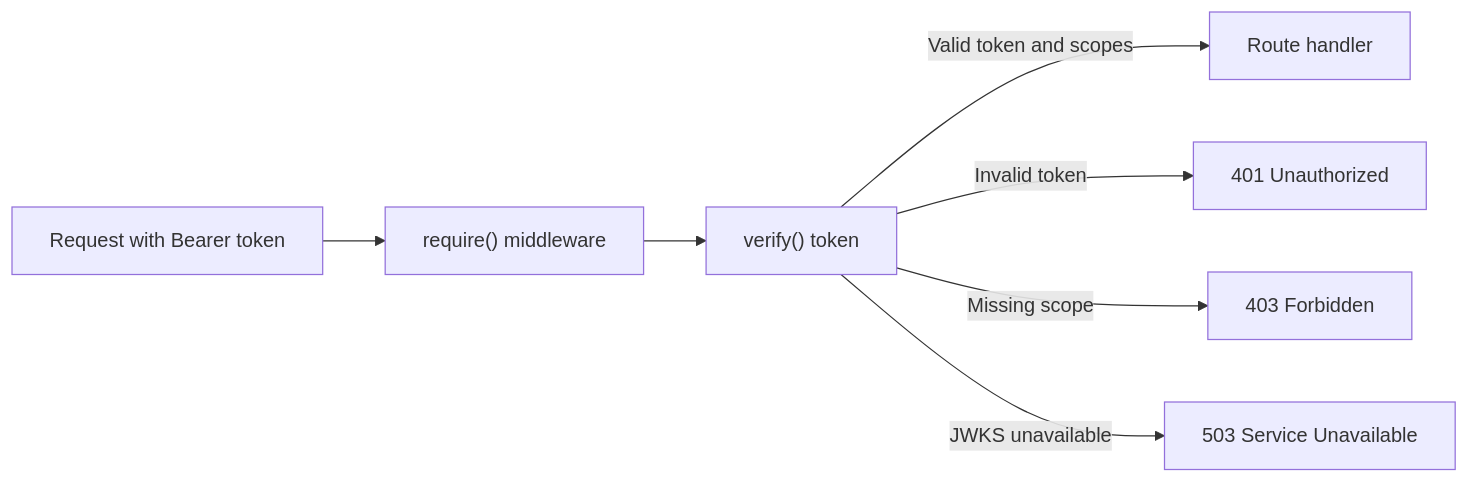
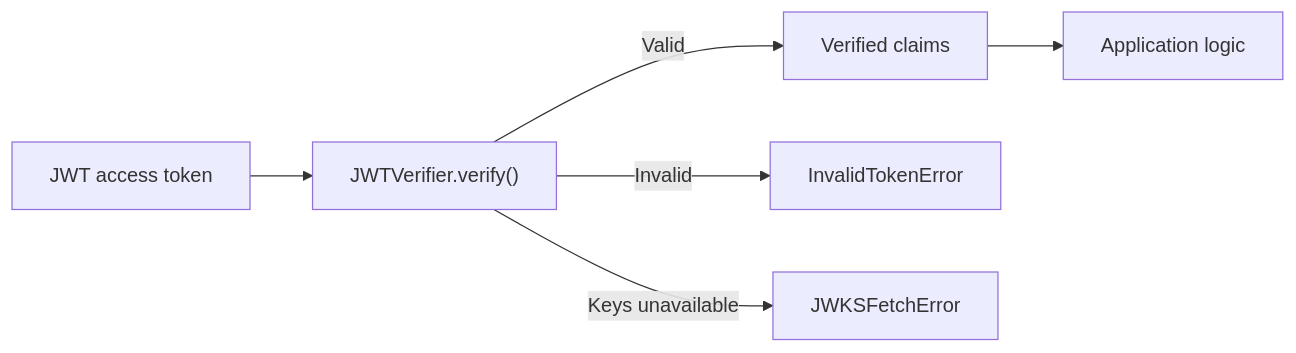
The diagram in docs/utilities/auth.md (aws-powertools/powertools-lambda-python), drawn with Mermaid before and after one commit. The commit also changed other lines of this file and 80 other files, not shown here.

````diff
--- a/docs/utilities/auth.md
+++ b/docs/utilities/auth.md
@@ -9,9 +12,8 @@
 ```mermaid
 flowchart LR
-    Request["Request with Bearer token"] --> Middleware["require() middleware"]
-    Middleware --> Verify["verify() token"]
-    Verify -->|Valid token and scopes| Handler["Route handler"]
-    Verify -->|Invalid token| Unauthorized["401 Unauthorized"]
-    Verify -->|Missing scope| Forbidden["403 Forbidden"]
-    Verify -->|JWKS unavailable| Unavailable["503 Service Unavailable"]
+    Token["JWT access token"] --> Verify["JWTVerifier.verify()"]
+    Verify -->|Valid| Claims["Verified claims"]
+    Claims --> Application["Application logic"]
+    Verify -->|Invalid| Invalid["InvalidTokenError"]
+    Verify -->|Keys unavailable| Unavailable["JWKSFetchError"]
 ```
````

◇ ◇ ◇ ◇

Each record must be repeated verbatim, and no picture may appear in the copy.

▶ _EXERCISE OUTPUT_:
The diagram in docs/utilities/auth.md (aws-powertools/powertools-lambda-python), drawn with Mermaid before and after one commit. The commit also changed other lines of this file and 80 other files, not shown here.

````diff
--- a/docs/utilities/auth.md
+++ b/docs/utilities/auth.md
@@ -9,9 +12,8 @@
 ```mermaid
 flowchart LR
-    Request["Request with Bearer token"] --> Middleware["require() middleware"]
-    Middleware --> Verify["verify() token"]
-    Verify -->|Valid token and scopes| Handler["Route handler"]
-    Verify -->|Invalid token| Unauthorized["401 Unauthorized"]
-    Verify -->|Missing scope| Forbidden["403 Forbidden"]
-    Verify -->|JWKS unavailable| Unavailable["503 Service Unavailable"]
+    Token["JWT access token"] --> Verify["JWTVerifier.verify()"]
+    Verify -->|Valid| Claims["Verified claims"]
+    Claims --> Application["Application logic"]
+    Verify -->|Invalid| Invalid["InvalidTokenError"]
+    Verify -->|Keys unavailable| Unavailable["JWKSFetchError"]
 ```
````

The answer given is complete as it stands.